Studies Aim to Define Optimal Treatment

Several important clinical trials by the ECOG-ACRIN intergroup are aiming to define the optimal aggressive treatment for mantle cell lymphoma:

  • The EA4181 trial will evaluate the addition of acalabrutinib to BR in 369 patients up to age 70 with untreated mantle cell lymphoma. 
  • The EA4150 trial will look at clonal markers and randomly assign patients according to the achievement of response and measurable residual disease after 3 years of rituximab, preceded or not by ASCT.
  • TRIANGLE, a European study, will study ibrutinib added to induction and as maintenance, with or without ASCT. 

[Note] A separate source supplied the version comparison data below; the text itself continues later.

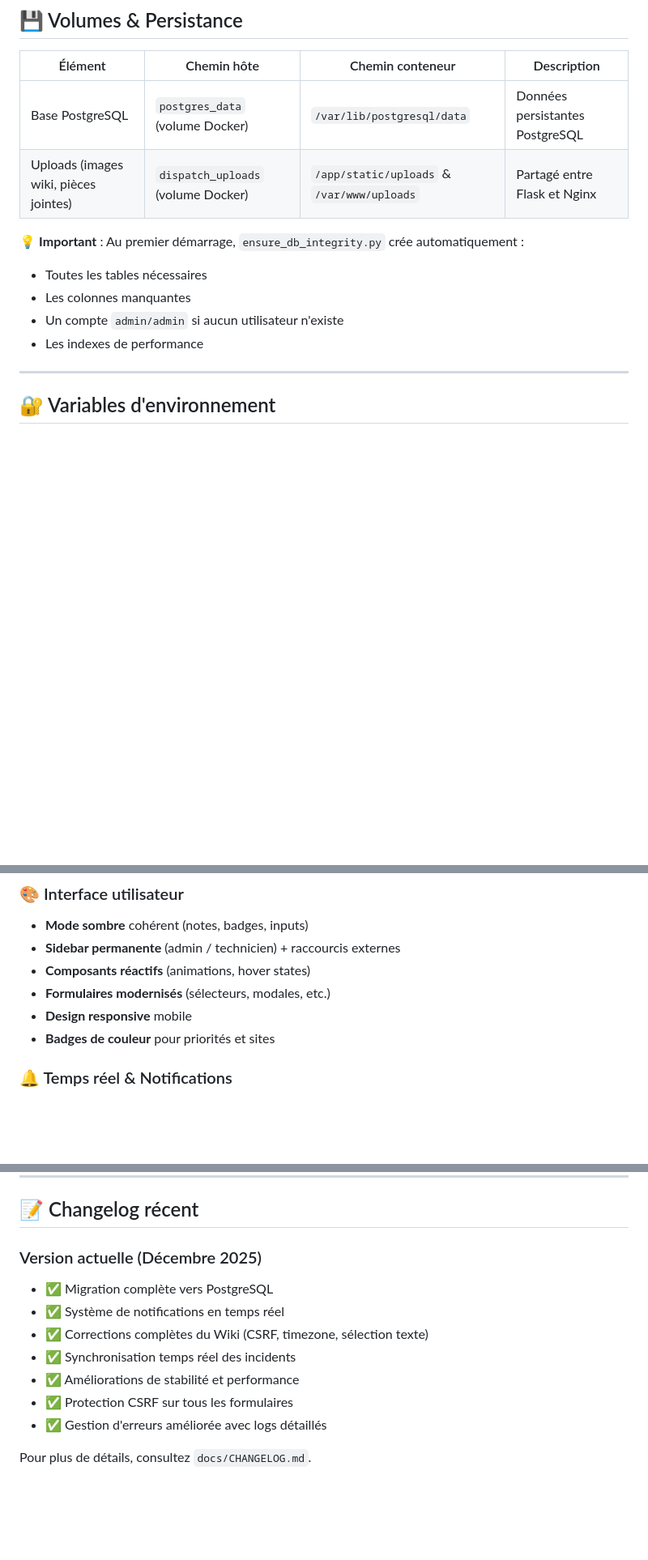
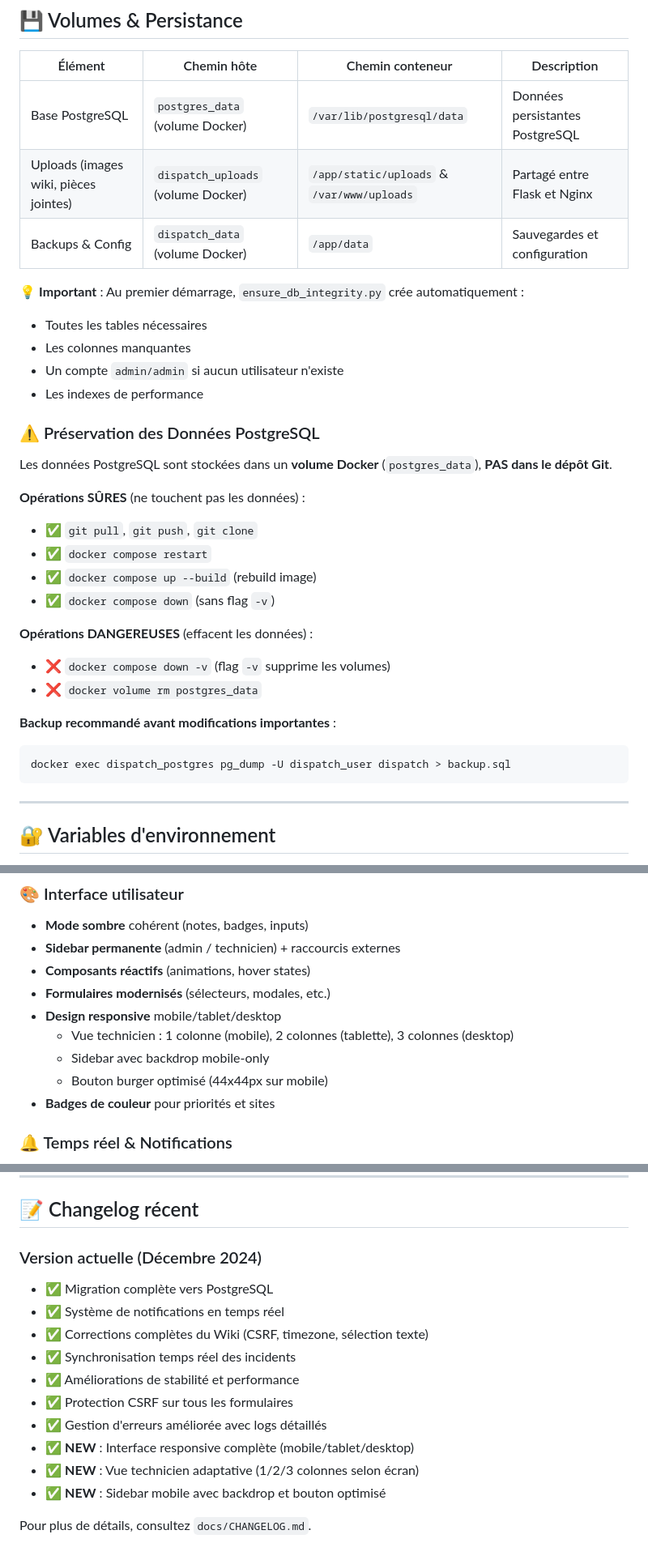
Before and after one commit to Naylm/Dispatch_WindSurf, a Markdown page: README.md, 3 parts joined by grey strips. Shown at 81% size. Drawn GitHub-style; blank space fills up the shorter version.

````diff
--- a/README.md
+++ b/README.md
@@ -124,12 +124,32 @@ docker compose down
 |---------|-------------|------------------|-------------|
 | Base PostgreSQL | `postgres_data` (volume Docker) | `/var/lib/postgresql/data` | Données persistantes PostgreSQL |
 | Uploads (images wiki, pièces jointes) | `dispatch_uploads` (volume Docker) | `/app/static/uploads` & `/var/www/uploads` | Partagé entre Flask et Nginx |
+| Backups & Config | `dispatch_data` (volume Docker) | `/app/data` | Sauvegardes et configuration |
 
 💡 **Important** : Au premier démarrage, `ensure_db_integrity.py` crée automatiquement :
 - Toutes les tables nécessaires
 - Les colonnes manquantes
 - Un compte `admin/admin` si aucun utilisateur n'existe
 - Les indexes de performance
+
+### ⚠️ Préservation des Données PostgreSQL
+
+Les données PostgreSQL sont stockées dans un **volume Docker** (`postgres_data`), **PAS dans le dépôt Git**.
+
+**Opérations SÛRES** (ne touchent pas les données) :
+- ✅ `git pull`, `git push`, `git clone`
+- ✅ `docker compose restart`
+- ✅ `docker compose up --build` (rebuild image)
+- ✅ `docker compose down` (sans flag `-v`)
+
+**Opérations DANGEREUSES** (effacent les données) :
+- ❌ `docker compose down -v` (flag `-v` supprime les volumes)
+- ❌ `docker volume rm postgres_data`
+
+**Backup recommandé avant modifications importantes** :
+```bash
+docker exec dispatch_postgres pg_dump -U dispatch_user dispatch > backup.sql
+```
 
 ---
 
@@ -188,7 +208,10 @@ GUNICORN_WORKERS=2
 - **Sidebar permanente** (admin / technicien) + raccourcis externes
 - **Composants réactifs** (animations, hover states)
 - **Formulaires modernisés** (sélecteurs, modales, etc.)
-- **Design responsive** mobile
+- **Design responsive** mobile/tablet/desktop
+  - Vue technicien : 1 colonne (mobile), 2 colonnes (tablette), 3 colonnes (desktop)
+  - Sidebar avec backdrop mobile-only
+  - Bouton burger optimisé (44x44px sur mobile)
 - **Badges de couleur** pour priorités et sites
 
 ### 🔔 Temps réel & Notifications
@@ -356,7 +379,7 @@ Merci d'utiliser **DispatchDockerWorking**, la version Docker de Dispatch Manage
 
 ## 📝 Changelog récent
 
-### Version actuelle (Décembre 2025)
+### Version actuelle (Décembre 2024)
 
 - ✅ Migration complète vers PostgreSQL
 - ✅ Système de notifications en temps réel
@@ -365,5 +388,8 @@ Merci d'utiliser **DispatchDockerWorking**, la version Docker de Dispatch Manage
 - ✅ Améliorations de stabilité et performance
 - ✅ Protection CSRF sur tous les formulaires
 - ✅ Gestion d'erreurs améliorée avec logs détaillés
+- ✅ **NEW** : Interface responsive complète (mobile/tablet/desktop)
+- ✅ **NEW** : Vue technicien adaptative (1/2/3 colonnes selon écran)
+- ✅ **NEW** : Sidebar mobile avec backdrop et bouton optimisé
 
 Pour plus de détails, consultez `docs/CHANGELOG.md`.
````
Also changed, not shown: PROJECT_ONBOARDING.md (added, +387 -0 lines).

DISCLOSURE: Dr. Kahl has served as a consultant to AbbVie, Acerta, AstraZeneca, ADCT, BeiGene, BMS, Genentech, Genmab, Gilead Sciences, Incyte, Janssen, MEI, MorphoSys, and Pharmacyclics.  Dr. Vose has received honoraria from AbbVie, Janssen, AstraZeneca, MEI Pharma, Johnson and Johnson, Daiichi Sankyo, Pharmacyclics, Genentech, MorphoSys, Eli Lilly, and Caribou.


1. Kahl BS, Vose JM: Mantle cell lymphoma in first complete response. 2022 Pan Pacific Lymphoma Conference. Presented July 20, 2022.

2. Epperla N, Hamadani M, Fenske TS, et al: Incidence and survival trends in mantle cell lymphoma. Br J Haematol 181:701-706, 2018.

3. Visco C, Chiappela A, Nassi L, et al: Rituximab, bendamustine, and low dose cytarabine as induction therapy in elderly patients with mantle cell lymphoma: A multicentre, phase 2 trial from Fondadzione Italiana Linfomi. Lancet Hematol 4:E15-E23, 2017. 

4. Rummel MJ, Knauf W, Goerner M, et al: Two years rituximab maintenance vs observation after first-line treatment with bendamustine plus rituximab in patients with mantle cell lymphoma: First results of a prospective, randomized, multicenter phase II study (a subgroup study of the StiL NHL7-2008 MAINTAIN trial). 2016 ASCO Annual Meeting. Abstract 7503.

5. Smith MR, Jegede O, Martin P, et al: ECOG-ACRIN E1411 randomized phase 2 trial of bendamustine-rituximab-based induction followed by rituximab ± lenalidomide consolidation for mantle cell lymphoma: Effect of adding bortezomib to front-line BR induction on progression-free survival. 2021 ASCO Annual Meeting. Abstract 7503.

6. Martin P, Cohen JB, Wang M, et al: Treatment outcomes and roles of transplantation and maintenance rituximab in patients with previously untreated mantle cell lymphoma: Results from large real-world cohorts. J Clin Oncol. June 28, 2022 (early release online).

7. Wang ML, Jurczak W, Jerkeman M, et al: Ibrutinib plus bendamustine and rituximab in untreated mantle-cell lymphoma. N Engl J Med 386:2482-2494, 2022.

8. Gerson JN, Handorf E, Villa D, et al: Outcomes of younger patients with mantle cell lymphoma treated in the rituximab era. J Clin Oncol 37:471-480, 2019.

9. Eskelund CW, Kolstad A, Jerkeman M, et al: 15-year follow-up of the Second Nordic Mantle Cell Lymphoma trial (MCL2): Prolonged remissions without survival plateau. Br J Haematol 175:410-418, 2016.

10. Le Gouill S, Thieblemont C, Oberic L, et al: Rituximab after autologous stem-cell transplantation in mantle-cell lymphoma. N Engl J Med 377:1250-1260, 2017.